Make the meringue: In the large bowl of a stand mixer fitted with the whisk attachment, or with a hand mixer, beat the egg whites with 1/4 teaspoon salt on medium/low speed until they begin to thicken — they’ll look satiny and you’ll see some trails form from the beaters. Increase the speed to medium, and add half the sugar — 3/4 cup — a little at a time, letting each sprinkle disappear and beating 10 to 20 seconds before adding more. Add 1/2 teaspoon vanilla extract or paste and continue to whip the mixture until the egg whites are glossy, and stiff peaks form when the whisk is lifted. Set this bowl aside.

Make the cake: In a second bowl, but no need to clean your whisk/beaters if you’re using them again, beat the butter with the remaining 3/4 cup sugar, remaining 1/4 teaspoon salt, and lemon zest until light and fluffy. Add egg yolks and beat to combine. Sprinkle surface of batter with baking powder and beat thoroughly into mixture.

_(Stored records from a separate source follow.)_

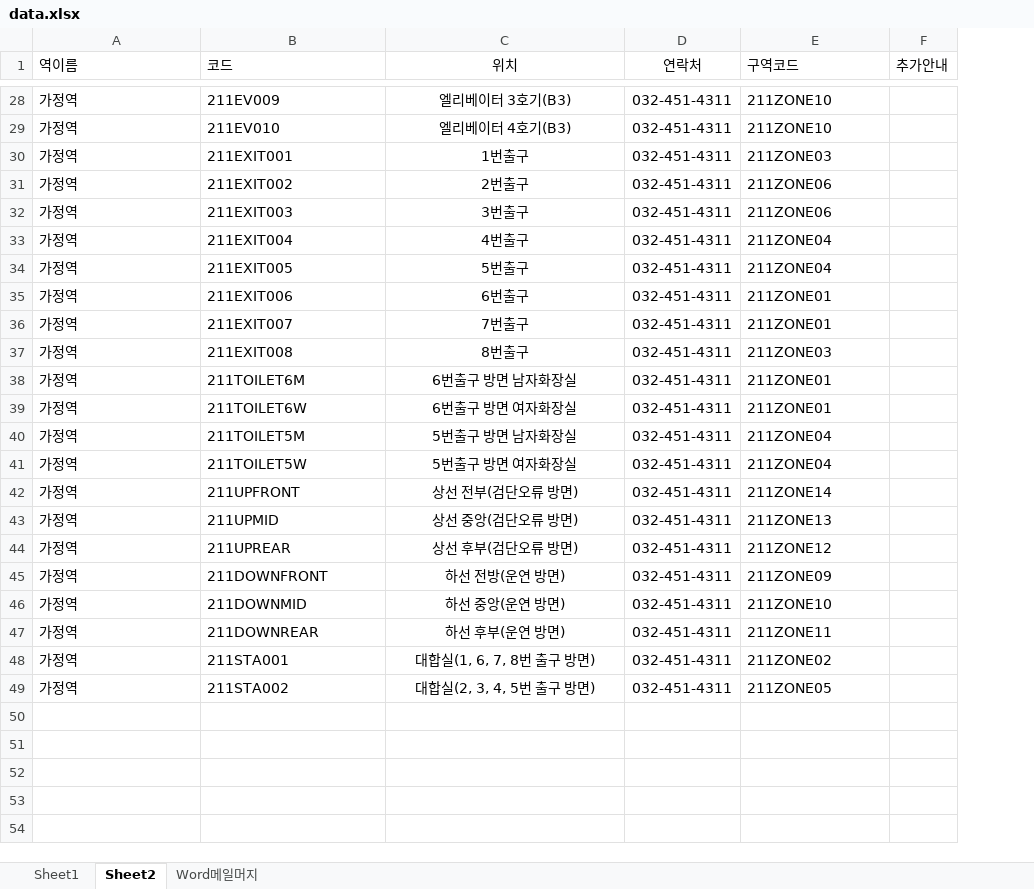
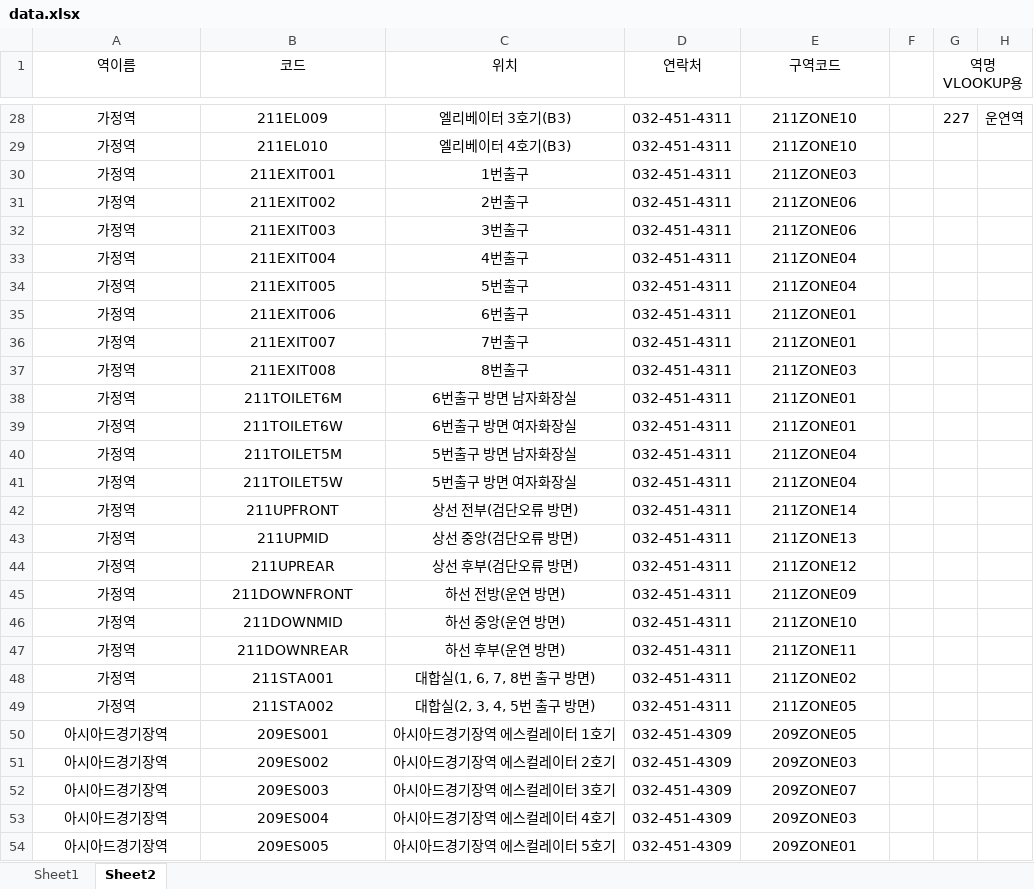
Before and after one commit to L2L2L2L2/2Line2, an Excel workbook: data.xlsx, sheet Sheet2, drawn as a sheet; only a part is shown, gaps mark what is left out; values as stored, in another font and other column widths than the file's, no borders; removed rows and columns are numbered as before the commit, all else as after; the diff covers the shown part only; the diff names each change by its address in the sheet, - before the commit and + after, or states it on an @@ line.

```diff
--- a/data.xlsx (sheet Sheet2)
+++ b/data.xlsx (sheet Sheet2)
-sheet tab: Word메일머지
-column F (추가안내), empty
+column F, empty
+column G (역명 VLOOKUP용), row 28: 227
+column H, row 28: 운연역
-A1:B49 alignment: left
+A1:B49 alignment: center
-E1:E49 alignment: left
+E1:E49 alignment: center
-B28 (코드): 211EV009
+B28 (코드): 211EL009
-B29 (코드): 211EV010
+B29 (코드): 211EL010
+row 50: 아시아드경기장역 | 209ES001 | 아시아드경기장역 에스컬레이터 1호기 | 032-451-4309 | 209ZONE05
+row 51: 아시아드경기장역 | 209ES002 | 아시아드경기장역 에스컬레이터 2호기 | 032-451-4309 | 209ZONE03
+row 52: 아시아드경기장역 | 209ES003 | 아시아드경기장역 에스컬레이터 3호기 | 032-451-4309 | 209ZONE07
+row 53: 아시아드경기장역 | 209ES004 | 아시아드경기장역 에스컬레이터 4호기 | 032-451-4309 | 209ZONE03
+row 54: 아시아드경기장역 | 209ES005 | 아시아드경기장역 에스컬레이터 5호기 | 032-451-4309 | 209ZONE01
```
Also changed, not shown: 28 added rows, 8 edited cells and cell formats elsewhere in this sheet, sheet Sheet1.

Add the milk and beat to combine; the batter will immediately look curdly and split and like you’ve made a mistake. You haven’t. Add the flour and beat until smooth; the mixture should come back together evenly.

Bake the cake: Spoon the cake batter into the bottom of your prepared cake pan and spread it into a thin, even layer. Dollop the egg white mixture all over the batter and gently spread this across the cake. (For both, a small offset spatula makes this easier.) Bake the cake for 20 minutes, then check for doneness — a toothpick inserted into the cake should come out batter-free. This can be harder to assess under a meringue, so try a few places. The cake might need 5 to 10 minutes longer to set. [Yes, I found this long of a baking time range in testing.]

Once baked, cool cake in pan for 10 minutes, then used the parchment surrounding the cake to carefully yank the cake and parchment directly onto your cooling rack to completely cool.

Finish cake components: In a medium bowl, combine strawberries, 1 tablespoon of the sugar, and lemon juice and set aside. [It takes about 15 minutes for them to get juicy.] Combine the heavy cream, crème fraîche, remaining 1 tablespoon sugar, and vanilla extract or paste in a large, clean bowl, and beat mixture until soft peaks form.

Assemble the cake: Carefully cut the cooled cake in half the long way, creating two long rectangles. Loosen the parchment underneath, and carefully transfer the first half onto a plate. Swirl the top of it with half the whipped cream, then scratter with half the berries. [Will it be messy? Yes it will.] Place the second half of the cake on top of the berries and finish with remaining cream and berries. You can drizzle any extra juices from the bowl over the cake. Garnish with mint leaves and/or powdered sugar, if you wish.

To serve: Store the cake in the fridge until needed. Cut cake into messy, chaotic slices to serve. Leftovers keep in the fridge for 4 days.